> [EXERCISE INSTRUCTIONS] Pull out every line below holding the word "components".

> [Data entries]
——

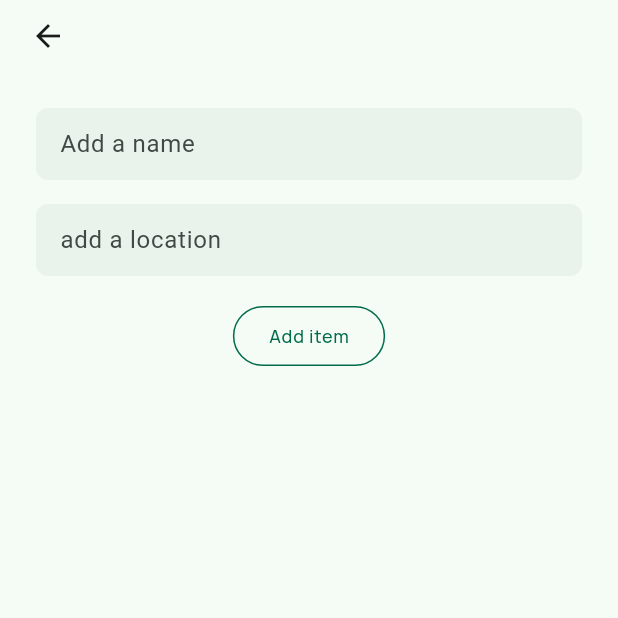
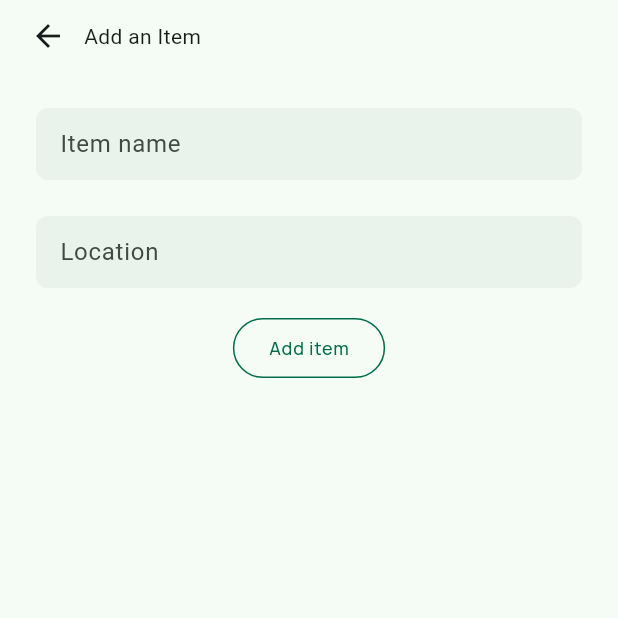
Before and after one commit to davidkmulligan/flutter-notifiers, a Flutter app: the AddConsumableView screen opened by its route, on a phone screen of 412 x 824 dp, the top half of it. Run offline on Flutter 3.47's test engine with Material 2 defaults, Android fonts, the phone set to English and light mode, and no system bars.

Commit message:
house cleaning

```diff
--- a/lib/inventory_view/add_consumable_view.dart
+++ b/lib/inventory_view/add_consumable_view.dart
@@ -1,9 +1,10 @@
 import 'package:flutter/material.dart';
+import 'package:pantry/inventory_view/components/edit_top_bar.dart';
 
 import 'package:pantry/models/consumable.dart';
 import 'package:pantry/app/dataStore.dart';
 
-import 'package:pantry/inventory_view/components/inventory_back_button.dart';
+// import 'package:pantry/inventory_view/components/inventory_back_button.dart';
 import 'package:pantry/inventory_view/components/consumable_form.dart';
 
 class AddConsumableView extends StatefulWidget {
@@ -44,7 +45,9 @@ class _AddConsumableViewState extends State<AddConsumableView> {
       body: SafeArea(
         child: Column(
           children: [
-            const InventoryBackButton(),
+            const EditTopBar(
+              title: "Add an Item",
+            ),
             ConsumableForm(
               formKey: _formKey,
               nameController: _nameController,
--- a/lib/inventory_view/components/consumable_form.dart
+++ b/lib/inventory_view/components/consumable_form.dart
@@ -27,10 +27,13 @@ class ConsumableForm extends StatelessWidget {
           const SizedBox(height: 24.0),
           InventoryTextField(
             controller: nameController,
+            labelText: 'Item name',
             hintText: 'Add a name',
           ),
+          const SizedBox(height: 8.0),
           InventoryTextField(
             controller: locationController,
+            labelText: 'Location',
             hintText: 'add a location',
           ),
           _submitButton(onSubmitCallback),
--- a/lib/inventory_view/components/inventory_list_group.dart
+++ b/lib/inventory_view/components/inventory_list_group.dart
@@ -14,7 +14,7 @@ class InventoryListGroup extends StatelessWidget {
   @override
   Widget build(BuildContext context) {
     return Container(
-      margin: const EdgeInsets.fromLTRB(16.0, 16.0, 16.0, 16.0),
+      margin: const EdgeInsets.fromLTRB(16.0, 24.0, 16.0, 16.0),
       child: Column(
         children: [
           _groupTitle(group.name),
@@ -29,7 +29,7 @@ Widget _groupTitle(String title) {
   return Container(
     alignment: Alignment.centerLeft,
     // padding: const EdgeInsets.fromLTRB(16.0, 0.0, 0.0, 16.0),
-    padding: const EdgeInsets.only(left: 8.0, bottom: 4.0),
+    padding: const EdgeInsets.only(left: 0.0, bottom: 6.0),
     child: Text(
       title,
       style: theme.Typography.headline(theme.Palette.onBackground),
@@ -58,7 +58,9 @@ List<Widget> _listTiles(List<Consumable> consumables) {
     listTiles.add(InventoryListTile(consumable: c));
     listTiles.add(const Divider(
       indent: 16.0,
+      endIndent: 2.0,
       height: 0.0,
+      color: Color.fromARGB(132, 158, 158, 158),
     ));
   }
 
--- a/lib/inventory_view/components/inventory_text_field.dart
+++ b/lib/inventory_view/components/inventory_text_field.dart
@@ -6,11 +6,13 @@ class InventoryTextField extends StatelessWidget {
   const InventoryTextField({
     Key? key,
     required this.controller,
+    required this.labelText,
     this.hintText = '',
   }) : super(key: key);
 
   final TextEditingController controller;
   final String hintText;
+  final String labelText;
 
   @override
   Widget build(BuildContext context) {
@@ -30,6 +32,7 @@ class InventoryTextField extends StatelessWidget {
             borderSide: BorderSide.none,
           ),
           hintText: hintText,
+          labelText: labelText,
         ),
         controller: controller,
         validator: (value) =>
--- a/lib/inventory_view/edit_consumable_view.dart
+++ b/lib/inventory_view/edit_consumable_view.dart
@@ -1,4 +1,5 @@
 import 'package:flutter/material.dart';
+import 'package:pantry/inventory_view/components/edit_top_bar.dart';
 
 import 'package:pantry/models/consumable.dart';
 import 'package:pantry/app/dataStore.dart';
@@ -50,7 +51,9 @@ class _EditConsumableViewState extends State<EditConsumableView> {
       body: SafeArea(
         child: Column(
           children: [
-            const InventoryBackButton(),
+            const EditTopBar(
+              title: "Edit an Item",
+            ),
             ConsumableForm(
               formKey: _formKey,
               nameController: _nameController,
--- a/lib/main.dart
+++ b/lib/main.dart
@@ -4,8 +4,5 @@ import 'package:flutter/material.dart';
 import 'package:pantry/app/app.dart';
 
 void main() {
-  // Store.init();
-  // Store.sortInventoryGroups();
-
   runApp(App());
 }
```
Also changed, not shown: lib/inventory_view/components/inventory_list_view.dart (+7 -1 lines).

——

> [EXERCISE RESULT]
+import 'package:pantry/inventory_view/components/edit_top_bar.dart';
-import 'package:pantry/inventory_view/components/inventory_back_button.dart';
+// import 'package:pantry/inventory_view/components/inventory_back_button.dart';
 import 'package:pantry/inventory_view/components/consumable_form.dart';
--- a/lib/inventory_view/components/consumable_form.dart
+++ b/lib/inventory_view/components/consumable_form.dart
--- a/lib/inventory_view/components/inventory_list_group.dart
+++ b/lib/inventory_view/components/inventory_list_group.dart
--- a/lib/inventory_view/components/inventory_text_field.dart
+++ b/lib/inventory_view/components/inventory_text_field.dart
+import 'package:pantry/inventory_view/components/edit_top_bar.dart';
Also changed, not shown: lib/inventory_view/components/inventory_list_view.dart (+7 -1 lines).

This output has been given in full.